This normalisation resulted partly from the inadequacy of de-icing equipment or services at these remote locations, says Transportation Safety Board of Canada, and was reinforced by “past success” in adapting to the situation.

Investigators probing the accident found that “no effective risk controls” had been in place to mitigate the hazard of ground icing when West Wind started services from Fond-du-Lac in 2014.

Some ice had already accumulated on the ATR during its approach to the airport on 13 December 2017, but the crew did not experience any handling problems before the landing.

West Wind ATR crash-c-Transportation Safety Board of Canada

Source: Transportation Safety Board of Canada

Departing from remote airports with ice contamination had become a normal practice

Prior to its subsequent departure, additional ice had accumulated on the ATR’s critical surfaces.

But the first officer’s ice inspection consisted only of walking around the aircraft – which was parked on a dimly-lit apron – without a torch, and looking at the left wing from the top of the left-hand aft entry door.

“As a result, the full extent of the residual ice and ongoing accretion was unknown to the flightcrew,” says the inquiry.

“Although the [pilots] were aware of icing on the aircraft’s critical surfaces, they decided that the occurrence departure could be accomplished safely.”

The inquiry says “continuation bias” influenced this decision because cues supporting the plan were perceived as “more compelling” than later cues suggesting otherwise.

Ice accumulation increased the aircraft’s drag by 58%, it states, while lift was reduced by 25% during take-off.

The ATR nevertheless managed to climb initially, but began to roll to the left after becoming airborne as a result of asymmetric lift distribution arising from uneven contamination.

As the aircraft rolled, says the inquiry, the captain reacted as if the aircraft was uncontaminated.
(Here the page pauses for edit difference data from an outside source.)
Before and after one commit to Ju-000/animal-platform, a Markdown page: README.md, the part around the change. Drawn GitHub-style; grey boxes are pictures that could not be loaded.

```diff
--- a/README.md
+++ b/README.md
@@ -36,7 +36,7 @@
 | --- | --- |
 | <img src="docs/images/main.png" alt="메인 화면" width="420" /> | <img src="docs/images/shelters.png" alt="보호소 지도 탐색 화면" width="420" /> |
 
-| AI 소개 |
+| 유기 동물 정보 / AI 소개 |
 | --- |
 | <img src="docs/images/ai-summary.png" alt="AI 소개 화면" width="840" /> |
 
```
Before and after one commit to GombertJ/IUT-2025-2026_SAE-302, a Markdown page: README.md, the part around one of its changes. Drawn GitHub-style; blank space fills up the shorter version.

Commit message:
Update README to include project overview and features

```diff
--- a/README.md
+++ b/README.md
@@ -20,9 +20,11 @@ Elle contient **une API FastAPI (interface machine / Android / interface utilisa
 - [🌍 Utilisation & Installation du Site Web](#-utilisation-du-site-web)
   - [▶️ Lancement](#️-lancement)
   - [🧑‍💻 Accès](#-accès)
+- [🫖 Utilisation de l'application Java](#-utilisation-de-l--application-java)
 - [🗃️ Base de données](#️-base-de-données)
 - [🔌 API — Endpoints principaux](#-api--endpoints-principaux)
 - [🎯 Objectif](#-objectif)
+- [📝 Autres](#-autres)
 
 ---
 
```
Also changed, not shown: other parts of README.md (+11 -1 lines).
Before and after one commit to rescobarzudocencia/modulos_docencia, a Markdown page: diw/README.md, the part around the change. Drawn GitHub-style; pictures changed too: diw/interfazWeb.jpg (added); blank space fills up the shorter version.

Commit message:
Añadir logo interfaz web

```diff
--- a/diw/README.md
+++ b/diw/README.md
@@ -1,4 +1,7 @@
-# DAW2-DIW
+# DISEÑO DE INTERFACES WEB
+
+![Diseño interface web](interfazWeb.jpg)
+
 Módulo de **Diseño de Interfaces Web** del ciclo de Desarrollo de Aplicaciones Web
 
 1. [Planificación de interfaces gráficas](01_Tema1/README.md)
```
But the aircraft responded with diminished roll damping, resulting in “unexpected” handling and dynamic response.

Analysis determined that the ailerons had sufficient authority to counteract the asymmetric lift that triggered the roll. But the aircraft’s dynamic response resulted in the roll evolving into an oscillation of increasing magnitude, and the crew lost control of the roll axis.

The ATR lost altitude and struck the ground with a left bank of 30° and level pitch.

Its landing-gear housing did not deform and the unattenuated acceleration caused the wing support structure to fail. As the wing collapsed into the cabin, above the main landing-gear, it seriously injured passengers seated in the left mid-cabin, one of them fatally.